Search the entries below for "empty", and copy each line where it appears.
==== Exercise data
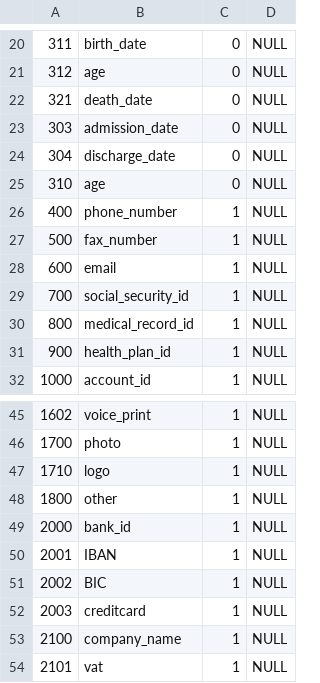
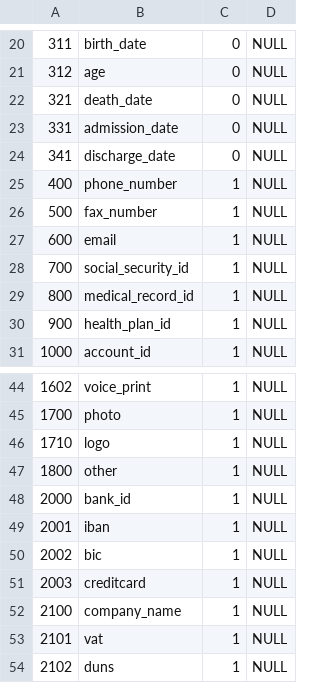
Before and after one commit to neondatabase/postgresql_anonymizer, a CSV file: data/default/identifiers_category.csv, drawn as a sheet; only a part is shown, gaps mark what is left out; the shorter side is filled out with more unchanged rows.

```diff
--- a/data/default/identifiers_category.csv
+++ b/data/default/identifiers_category.csv
@@ -22,5 +22,4 @@
 321	death_date	0	NULL
-303	admission_date	0	NULL
-304	discharge_date	0	NULL
-310	age	0	NULL
+331	admission_date	0	NULL
+341	discharge_date	0	NULL
 400	phone_number	1	NULL
@@ -49,4 +48,4 @@
 2000	bank_id	1	NULL
-2001	IBAN	1	NULL
-2002	BIC	1	NULL
+2001	iban	1	NULL
+2002	bic	1	NULL
 2003	creditcard	1	NULL
```
Also changed, not shown: data/default/identifier_fr_FR.csv, 1 other file.
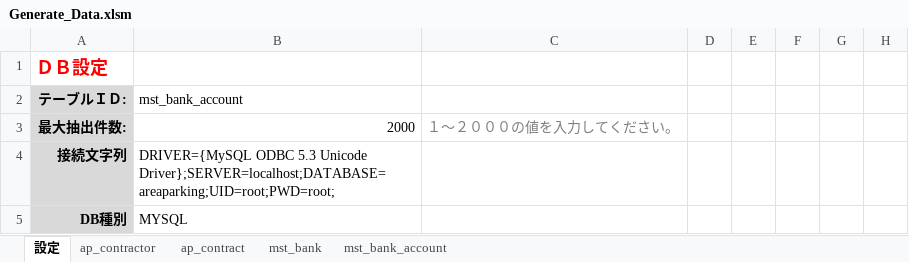
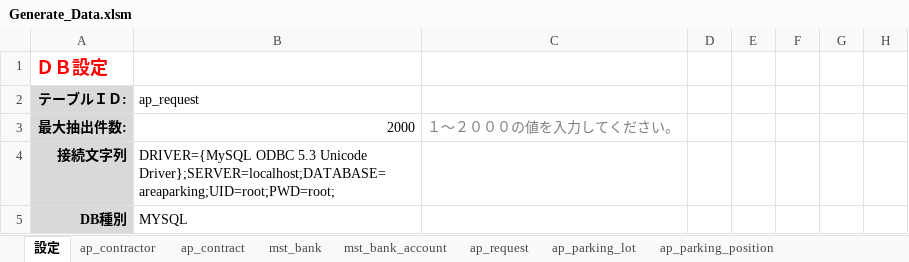
Before and after one commit to YangWanjun/areaparking, an Excel workbook: data/Generate_Data.xlsm, sheet 設定, drawn as a sheet; only a part is shown; values as stored, in another font and other column widths than the file's, no borders; the diff names each change by its address in the sheet, - before the commit and + after, or states it on an @@ line.

```diff
--- a/data/Generate_Data.xlsm (sheet 設定)
+++ b/data/Generate_Data.xlsm (sheet 設定)
+sheet tab: ap_request
+sheet tab: ap_parking_lot
+sheet tab: ap_parking_position
-B2: mst_bank_account
+B2: ap_request
```
Also changed, not shown: sheet ap_contract, sheet ap_contractor, sheet mst_bank_account, hidden cells, 21 other files.
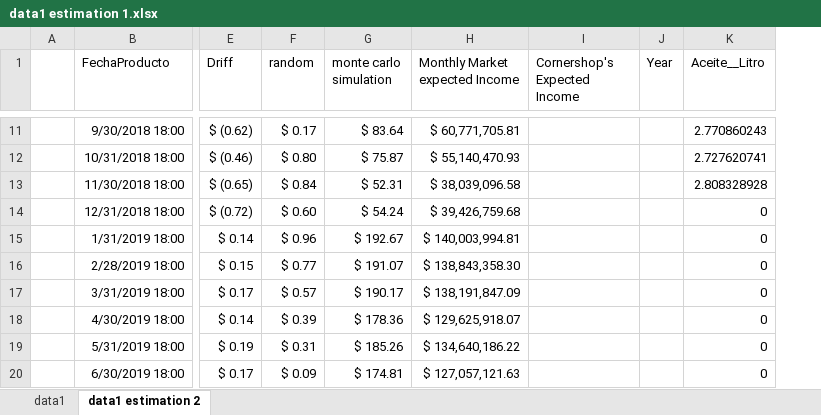
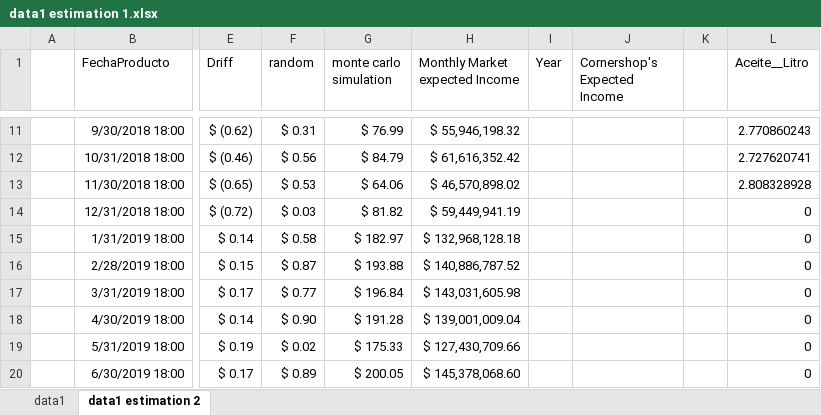
Before and after one commit to econ-engineer/UberEatsTest, an Excel workbook: data1 estimation 1.xlsx, sheet data1 estimation 2, drawn as a sheet; only a part is shown, gaps mark what is left out; values as stored, in another font and other column widths than the file's, no borders; charts and pictures not drawn; removed rows and columns are numbered as before the commit, all else as after; the diff covers the shown part only; the diff names each change by its address in the sheet, - before the commit and + after, or states it on an @@ line.

Commit message:
new data, who dis?

```diff
--- a/data1 estimation 1.xlsx (sheet data1 estimation 2)
+++ b/data1 estimation 1.xlsx (sheet data1 estimation 2)
-column I (Cornershop's Expected Income), empty
+column J (Cornershop's Expected Income), empty
+column K, empty
-F11 (random): $ 0.17
+F11 (random): $ 0.31
-G11 (monte carlo simulation): $ 83.64
+G11 (monte carlo simulation): $ 76.99
-H11 (Monthly Market expected Income): $ 60,771,705.81
+H11 (Monthly Market expected Income): $ 55,946,198.32
-F12 (random): $ 0.80
+F12 (random): $ 0.56
-G12 (monte carlo simulation): $ 75.87
+G12 (monte carlo simulation): $ 84.79
-H12 (Monthly Market expected Income): $ 55,140,470.93
+H12 (Monthly Market expected Income): $ 61,616,352.42
-F13 (random): $ 0.84
+F13 (random): $ 0.53
-G13 (monte carlo simulation): $ 52.31
+G13 (monte carlo simulation): $ 64.06
-H13 (Monthly Market expected Income): $ 38,039,096.58
+H13 (Monthly Market expected Income): $ 46,570,898.02
-F14 (random): $ 0.60
+F14 (random): $ 0.03
-G14 (monte carlo simulation): $ 54.24
+G14 (monte carlo simulation): $ 81.82
-H14 (Monthly Market expected Income): $ 39,426,759.68
+H14 (Monthly Market expected Income): $ 59,449,941.19
-F15 (random): $ 0.96
+F15 (random): $ 0.58
-G15 (monte carlo simulation): $ 192.67
+G15 (monte carlo simulation): $ 182.97
-H15 (Monthly Market expected Income): $ 140,003,994.81
+H15 (Monthly Market expected Income): $ 132,968,128.18
-F16 (random): $ 0.77
+F16 (random): $ 0.87
-G16 (monte carlo simulation): $ 191.07
+G16 (monte carlo simulation): $ 193.88
-H16 (Monthly Market expected Income): $ 138,843,358.30
+H16 (Monthly Market expected Income): $ 140,886,787.52
-F17 (random): $ 0.57
+F17 (random): $ 0.77
-G17 (monte carlo simulation): $ 190.17
+G17 (monte carlo simulation): $ 196.84
-H17 (Monthly Market expected Income): $ 138,191,847.09
+H17 (Monthly Market expected Income): $ 143,031,605.98
-F18 (random): $ 0.39
+F18 (random): $ 0.90
-G18 (monte carlo simulation): $ 178.36
+G18 (monte carlo simulation): $ 191.28
-H18 (Monthly Market expected Income): $ 129,625,918.07
+H18 (Monthly Market expected Income): $ 139,001,009.04
-F19 (random): $ 0.31
+F19 (random): $ 0.02
-G19 (monte carlo simulation): $ 185.26
+G19 (monte carlo simulation): $ 175.33
-H19 (Monthly Market expected Income): $ 134,640,186.22
+H19 (Monthly Market expected Income): $ 127,430,709.66
-F20 (random): $ 0.09
+F20 (random): $ 0.89
-G20 (monte carlo simulation): $ 174.81
+G20 (monte carlo simulation): $ 200.05
-H20 (Monthly Market expected Income): $ 127,057,121.63
+H20 (Monthly Market expected Income): $ 145,378,068.60
```
Also changed, not shown: 189 edited cells elsewhere in this sheet, formulas that keep their value, charts or pictures, 6 other files.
========
• **Exercise output**:
-column I (Cornershop's Expected Income), empty
+column J (Cornershop's Expected Income), empty
+column K, empty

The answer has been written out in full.